Washington, D.C. —Today, the Alliance for Bangladesh Worker Safety (Alliance) provided an update on its progress and challenges in the first quarter of 2016, including remediation, factory suspensions, and first-of-their-kind worker empowerment initiatives like the worker helpline and a pilot program for factory safety committees. Below are the remarks of Ambassador James Moriarty, Executive Director, and Ian Spaulding, Senior Advisor. Additional information, including the Alliance’s mid-year data, can be found in our 2016 Mid-Year Report (Download English/Bangla)
Remarks of Ambassador James Moriarty, Executive Director of the Alliance
Good morning, and thank you all for joining us today for an update on where we stand at the end of the first quarter of 2016. As things continue to move forward, we will be holding more regular calls like this to provide updates on our progress.
The Alliance for Bangladesh Worker Safety is now at the halfway point of our five-year initiative to empower and protect the millions of workers in Bangladesh’s ready-made garment industry. We are proud of what we have been able to accomplish, and we can see that our initiatives are working.
In fact, Bangladesh Fire Service and Civil Defence reports that fires in Bangladesh garment factories have dropped by more than 90 percent in recent years—from 250 in 2012 to just 30 in 2015—and nobody died in any of those incidences in 2015.
And the independent National Fire Prevention Association and the University of Maryland recently issued a joint report highlighting our success in improving worker safety, and provided additional recommendations to continue that success—recommendations that we are already in the process of implementing.
We are incredibly proud of what the Alliance has been able to accomplish in the last two-and-a-half years, and we continue to be motivated by the response we’re seeing and hearing on the ground. Factory workers tell us they feel safer, and owners tell us they have greater confidence in the safety and management of their facilities.
The outbreak of several Bangladesh factory fires earlier this year was concerning—and to us underscores the need for factories to quickly complete the most critical remediation efforts. That said, we were encouraged by the response of workers and security guards, who safely handled those fires and evacuations, and prevented the loss of any life.
There is still much to do to meet our five-year goals, but we’ve come a long way toward improving workplace safety in factories and will continue to work with our partners during the next two-and-a-half years to ensure that safe workplaces in the Bangladesh RMG industry become the rule, not the exception.
As part of the effort to ensure the safety of all workers in our factories, the Alliance has a zero-tolerance policy for factories that fail to make progress in addressing identified safety concerns. During the first quarter, the number of factories we have suspended more than tripled—from 24 factories in December to 77 today—and we expect to see this trend continue as we suspend factories that fail to make adequate progress. Factories that don’t make progress in addressing safety concerns are factories that stand at a greater risk of accidents, accidents that could cause injury or even death.

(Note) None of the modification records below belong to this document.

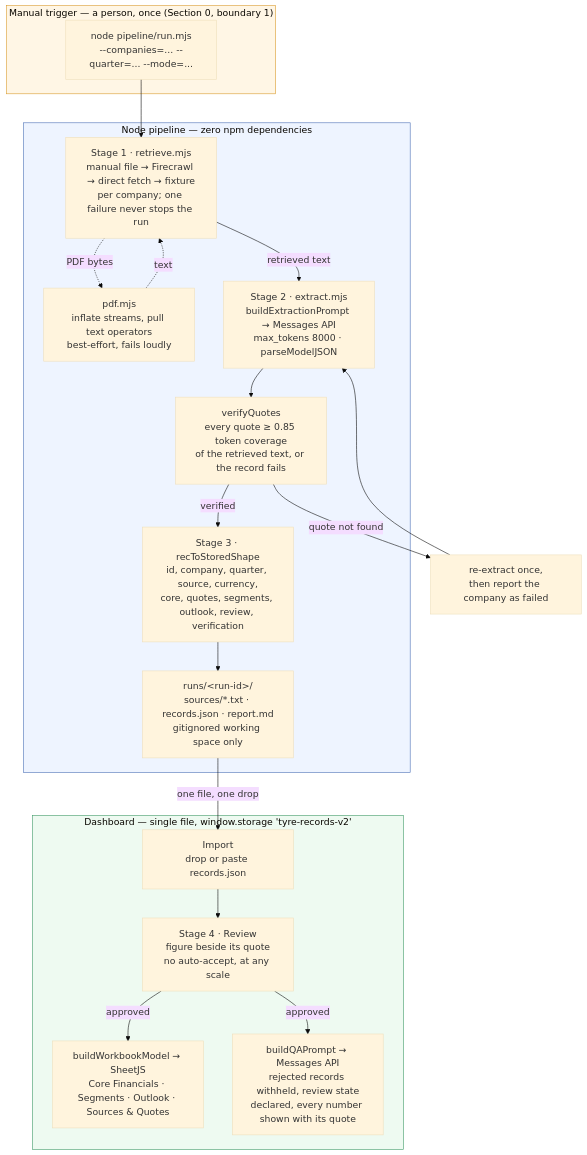
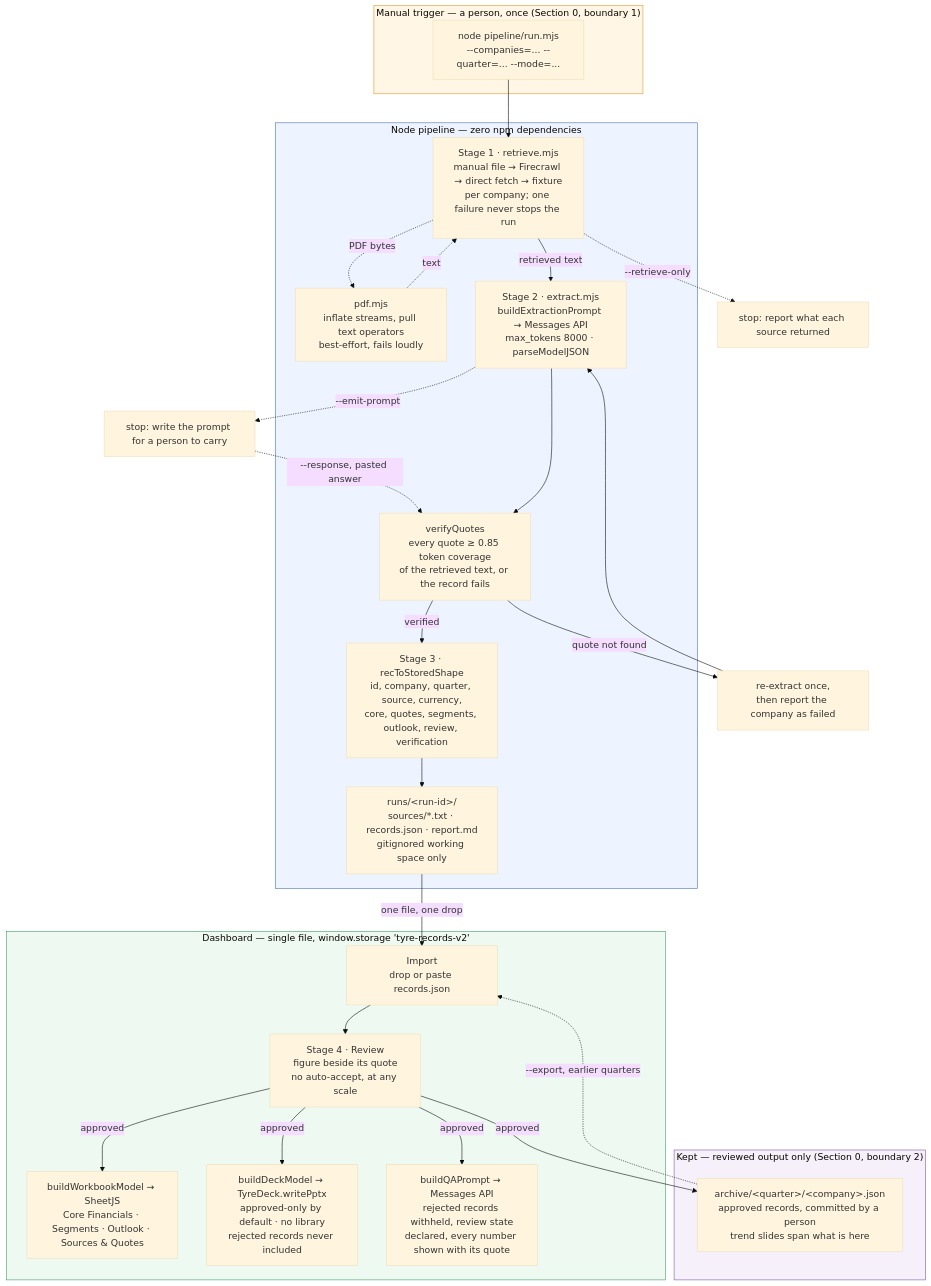
Before and after one commit to aradhyatripathi/letsSee: the diagram in docs/ARCHITECTURE.md, drawn with Mermaid (base theme). The commit also changed other lines of this file and 4 other files, not shown here.

````diff
--- a/docs/ARCHITECTURE.md
+++ b/docs/ARCHITECTURE.md
@@ -62,40 +71,52 @@
 ```mermaid
 flowchart TD
     subgraph trigger["Manual trigger — a person, once (Section 0, boundary 1)"]
         CLI["node pipeline/run.mjs\n--companies=... --quarter=... --mode=..."]
     end
 
     subgraph node["Node pipeline — zero npm dependencies"]
         R["Stage 1 · retrieve.mjs\nmanual file → Firecrawl → direct fetch → fixture\nper company; one failure never stops the run"]
         P["pdf.mjs\ninflate streams, pull text operators\nbest-effort, fails loudly"]
         X["Stage 2 · extract.mjs\nbuildExtractionPrompt → Messages API\nmax_tokens 8000 · parseModelJSON"]
         V["verifyQuotes\nevery quote ≥ 0.85 token coverage\nof the retrieved text, or the record fails"]
         S["Stage 3 · recToStoredShape\nid, company, quarter, source, currency,\ncore, quotes, segments, outlook, review, verification"]
         W["runs/&lt;run-id&gt;/\nsources/*.txt · records.json · report.md\ngitignored working space only"]
     end
 
     subgraph browser["Dashboard — single file, window.storage 'tyre-records-v2'"]
         I["Import\ndrop or paste records.json"]
         Q["Stage 4 · Review\nfigure beside its quote\nno auto-accept, at any scale"]
         E["buildWorkbookModel → SheetJS\nCore Financials · Segments · Outlook · Sources &amp; Quotes"]
+        D["buildDeckModel → TyreDeck.writePptx\napproved-only by default · no library\nrejected records never included"]
         A["buildQAPrompt → Messages API\nrejected records withheld, review state\ndeclared, every number shown with its quote"]
+    end
+
+    subgraph kept["Kept — reviewed output only (Section 0, boundary 2)"]
+        AR["archive/&lt;quarter&gt;/&lt;company&gt;.json\napproved records, committed by a person\ntrend slides span what is here"]
     end
 
     CLI --> R
     R -.->|PDF bytes| P
     P -.->|text| R
     R -->|retrieved text| X
+    R -.->|--retrieve-only| STOP1["stop: report what each source returned"]
+    X -.->|--emit-prompt| STOP2["stop: write the prompt for a person to carry"]
+    STOP2 -.->|--response, pasted answer| V
     X --> V
     V -->|verified| S
     V -->|quote not found| RETRY["re-extract once,\nthen report the company as failed"]
     RETRY --> X
     S --> W
     W -->|one file, one drop| I
     I --> Q
     Q -->|approved| E
+    Q -->|approved| D
     Q -->|approved| A
+    Q -->|approved| AR
+    AR -.->|--export, earlier quarters| I
 
     style trigger fill:#fff6e5,stroke:#d99a2b
     style node fill:#eef4ff,stroke:#4a6fb5
     style browser fill:#eefaf1,stroke:#3f9a68
+    style kept fill:#f6f0fb,stroke:#7d5ba6
 ```
````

But this is about more than suspending factories that aren’t making progress—it’s about improving the hundreds of factories with which we will continue to do business. This year, we are redoubling our efforts to make sure factories prioritize progress on the issues that are most critical to life safety, which are often the most difficult and time consuming to remediate.
We are also committed to transparency in our work. We recently began a new policy of issuing public notifications on our website within seven days of the suspension of any Alliance factory.
As always, Bangladesh’s millions of ready-made garment workers will remain at the heart of the Alliance and all that we do.
I’ll now turn to my colleague Ian Spaulding, senior advisor to the Alliance, to provide an update on our remediation and worker empowerment programs.
Remarks of Ian Spaulding, Senior Advisor to the Alliance
Thank you. Let me echo a little about what Ambassador Moriarty said. Nearly three years after the Rana Plaza collapse, we have made considerable progress in our efforts to protect workers:
- Specifically, 24 factories have been fully remediated, and we anticipate that another six factories will reach substantial closure on their Corrective Action Plans by the end of the month.
- To date, we have also verified that more than 49% of all required repairs have been completed. That means that out of 48,500 issues identified during our inspections, more than 23,000 have been verified as being addressed.
Importantly, nearly half of our factories have fewer than five high-priority safety risks left to address. So working with these factories to prioritize issues are most likely to impact life safety and is our top priority moving forward.
Meanwhile, our worker training and empowerment initiatives continue to generate transformative impact in the lives of workers.
- We’ve provided fire safety training to more than 1.2 million workers. This is the largest training that we’re aware of. We’ve now also provided refresher trainings to 420,000 workers, and we’ve trained 20,000 security guards in the skills necessary to lead evacuations—and to prioritize the protection of life, not property—in the case of emergency.
- Our worker helpline—which allows workers to anonymously report safety and other concerns confidentially and without fear of retribution—is now available to more than 866,000 workers in nearly 650 factories.
- Thus far, the helpline has received more than 45,000 calls from both the Alliance and non-Alliance factories, and we continue to receive an average of 250 calls per day.
- We’ve also provided financial compensation to more than 6,500 workers who have been displaced by factory remediation, accommodating 100 percent of factory owners who have asked for assistance.
- And, we are now finalizing the launch of democratically elected Safety Committees in 14 factories. Following the completion of this pilot, we expect to begin rapid implementation of the program in more than 250 factories by the end of this year; this will be the first program of its kind in the entire RMG sector globally.
Creating a safer Bangladesh garment industry requires significant time and resources, and we’ve approached all aspects of our work with a long-term view in how it can be sustained beyond 2018.
In addition to our ongoing work with remediation and worker empowerment, we’re also engaging our partners to make sure all new factories that are built meet international safety standards, to increase the capacity of local engineers and engineering firms, and to help prepare Bangladesh government and the various agencies to take this work forward in the months and years ahead.